Napchester is on the Roman Road between Dover and Richborough, and was a resting place, hence the name (geddit?). A report of a calling quail there on Bird-guides yesterday had me driving over the downs earlyish this morning, and I was overjoyed to eventually hear it in a wheat-field. It's a first for me, and an emotive sound of the cornfields. No sighting of course, but most enjoyable, especially since it was heard from one of the best roadside verges in the area.
The wayside is frothing with bedstraws, scabious, knapweeds and other downland plants, attracting butterflies in profusion. There was even a painted lady flitting between the flowers.
The songs of common whitethroats, corn buntings, skylarks and meadow pipits added to the occasional call of the quail, and a buzzard soared overhead. Francesca Greenoak's "All the Birds of the Air" records some local names for quail from its three-syllable call: Wet-my-feet, Wet-my-lip and Quick-me-dick are quoted. Listen closely and the last (from Oxfordshire) seems closest.
And last but not least, a group of four rough poppy plants, a rare species living between the verge and the crops.

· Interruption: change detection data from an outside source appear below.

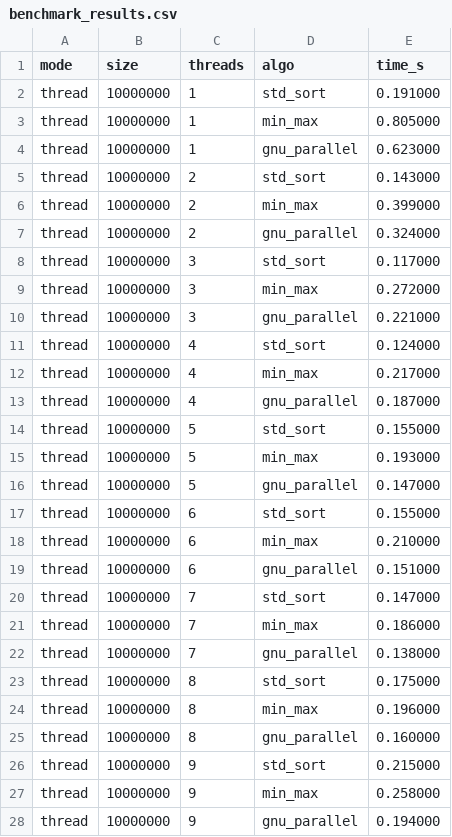
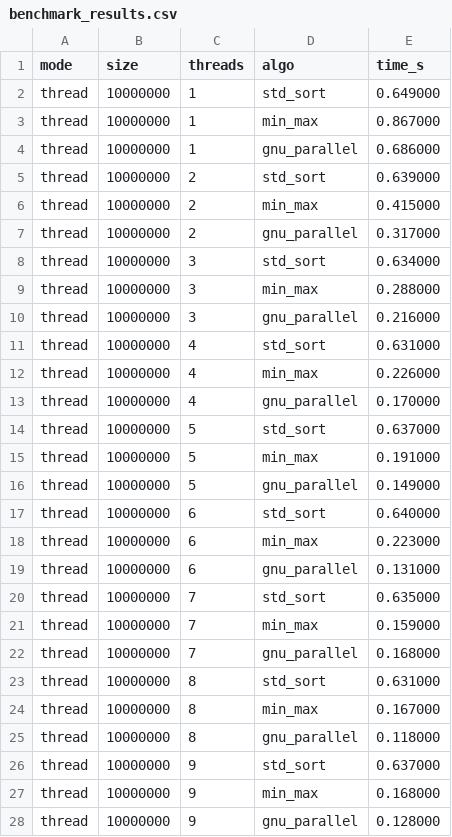
Before and after one commit to Aghiadkh-DE/Algorithm-Engineering, a CSV file: Assignments/Week 4/benchmark_results.csv, drawn as a sheet; only a part is shown; the diff covers the shown part only.

Commit message:
Update Week 4 benchmark report, results, and SVG graphs; switch C++ standard to C++23 across projects

```diff
--- a/Assignments/Week 4/benchmark_results.csv
+++ b/Assignments/Week 4/benchmark_results.csv
@@ -1,28 +1,28 @@
 mode,size,threads,algo,time_s
-thread,10000000,1,std_sort,0.191000
-thread,10000000,1,min_max,0.805000
-thread,10000000,1,gnu_parallel,0.623000
-thread,10000000,2,std_sort,0.143000
-thread,10000000,2,min_max,0.399000
-thread,10000000,2,gnu_parallel,0.324000
-thread,10000000,3,std_sort,0.117000
-thread,10000000,3,min_max,0.272000
-thread,10000000,3,gnu_parallel,0.221000
-thread,10000000,4,std_sort,0.124000
-thread,10000000,4,min_max,0.217000
-thread,10000000,4,gnu_parallel,0.187000
-thread,10000000,5,std_sort,0.155000
-thread,10000000,5,min_max,0.193000
-thread,10000000,5,gnu_parallel,0.147000
-thread,10000000,6,std_sort,0.155000
-thread,10000000,6,min_max,0.210000
-thread,10000000,6,gnu_parallel,0.151000
-thread,10000000,7,std_sort,0.147000
-thread,10000000,7,min_max,0.186000
-thread,10000000,7,gnu_parallel,0.138000
-thread,10000000,8,std_sort,0.175000
-thread,10000000,8,min_max,0.196000
-thread,10000000,8,gnu_parallel,0.160000
-thread,10000000,9,std_sort,0.215000
-thread,10000000,9,min_max,0.258000
-thread,10000000,9,gnu_parallel,0.194000
+thread,10000000,1,std_sort,0.649000
+thread,10000000,1,min_max,0.867000
+thread,10000000,1,gnu_parallel,0.686000
+thread,10000000,2,std_sort,0.639000
+thread,10000000,2,min_max,0.415000
+thread,10000000,2,gnu_parallel,0.317000
+thread,10000000,3,std_sort,0.634000
+thread,10000000,3,min_max,0.288000
+thread,10000000,3,gnu_parallel,0.216000
+thread,10000000,4,std_sort,0.631000
+thread,10000000,4,min_max,0.226000
+thread,10000000,4,gnu_parallel,0.170000
+thread,10000000,5,std_sort,0.637000
+thread,10000000,5,min_max,0.191000
+thread,10000000,5,gnu_parallel,0.149000
+thread,10000000,6,std_sort,0.640000
+thread,10000000,6,min_max,0.223000
+thread,10000000,6,gnu_parallel,0.131000
+thread,10000000,7,std_sort,0.635000
+thread,10000000,7,min_max,0.159000
+thread,10000000,7,gnu_parallel,0.168000
+thread,10000000,8,std_sort,0.631000
+thread,10000000,8,min_max,0.167000
+thread,10000000,8,gnu_parallel,0.118000
+thread,10000000,9,std_sort,0.637000
+thread,10000000,9,min_max,0.168000
+thread,10000000,9,gnu_parallel,0.128000
```
Also changed, not shown: 68 edited cells elsewhere in this file, 10 other files.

While writing about Bird-guides, I saw that a golden eagle had been reported at Paddock Wood. Coincidentally we saw four Eagles (not golden but definitely silver-haired) at Paddock Wood on Friday evening, and Joe Walsh can still play that guitar!